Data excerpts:
=======

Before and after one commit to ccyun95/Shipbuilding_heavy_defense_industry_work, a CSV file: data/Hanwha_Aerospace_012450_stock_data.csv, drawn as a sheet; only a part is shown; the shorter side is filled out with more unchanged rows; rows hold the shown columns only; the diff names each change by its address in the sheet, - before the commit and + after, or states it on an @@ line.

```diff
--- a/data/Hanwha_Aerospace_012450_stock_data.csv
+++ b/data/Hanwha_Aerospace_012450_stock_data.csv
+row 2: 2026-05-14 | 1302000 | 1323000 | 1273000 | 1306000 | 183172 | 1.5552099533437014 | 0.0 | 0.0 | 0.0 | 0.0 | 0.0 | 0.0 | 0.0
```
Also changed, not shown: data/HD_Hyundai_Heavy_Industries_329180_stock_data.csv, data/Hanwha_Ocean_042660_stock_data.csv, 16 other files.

=======

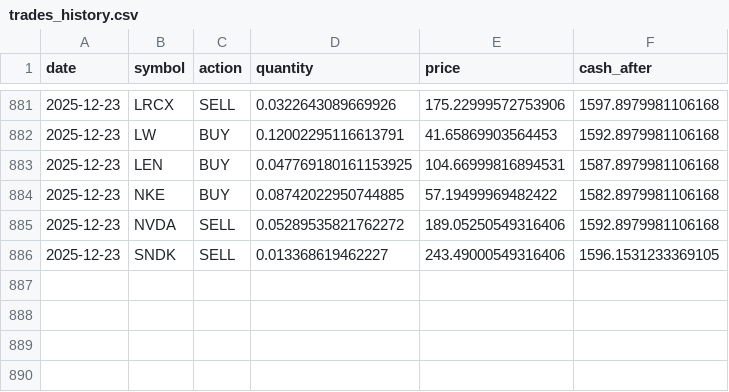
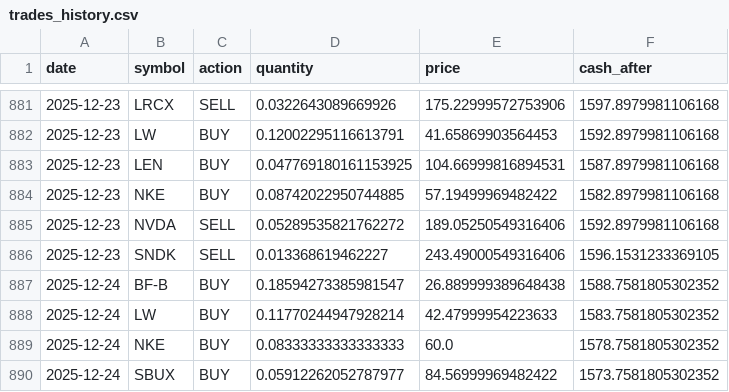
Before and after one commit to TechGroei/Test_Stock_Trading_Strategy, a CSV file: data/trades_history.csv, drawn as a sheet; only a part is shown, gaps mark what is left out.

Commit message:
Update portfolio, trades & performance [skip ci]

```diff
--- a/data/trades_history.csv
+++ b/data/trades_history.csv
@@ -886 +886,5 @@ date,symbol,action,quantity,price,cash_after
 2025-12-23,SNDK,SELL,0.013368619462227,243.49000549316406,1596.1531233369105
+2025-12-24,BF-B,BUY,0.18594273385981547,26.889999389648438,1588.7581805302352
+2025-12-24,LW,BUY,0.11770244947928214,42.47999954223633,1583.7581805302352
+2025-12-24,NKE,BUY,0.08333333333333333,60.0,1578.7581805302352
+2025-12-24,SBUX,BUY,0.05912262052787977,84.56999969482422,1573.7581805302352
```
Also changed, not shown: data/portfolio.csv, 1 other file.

=======

# INSTRUCTIONS FOR THE TASK
The answer consists of every line above in which the word "sheet" occurs.

# SOLUTION FOR THIS TASK
Before and after one commit to ccyun95/Shipbuilding_heavy_defense_industry_work, a CSV file: data/Hanwha_Aerospace_012450_stock_data.csv, drawn as a sheet; only a part is shown; the shorter side is filled out with more unchanged rows; rows hold the shown columns only; the diff names each change by its address in the sheet, - before the commit and + after, or states it on an @@ line.
Before and after one commit to TechGroei/Test_Stock_Trading_Strategy, a CSV file: data/trades_history.csv, drawn as a sheet; only a part is shown, gaps mark what is left out.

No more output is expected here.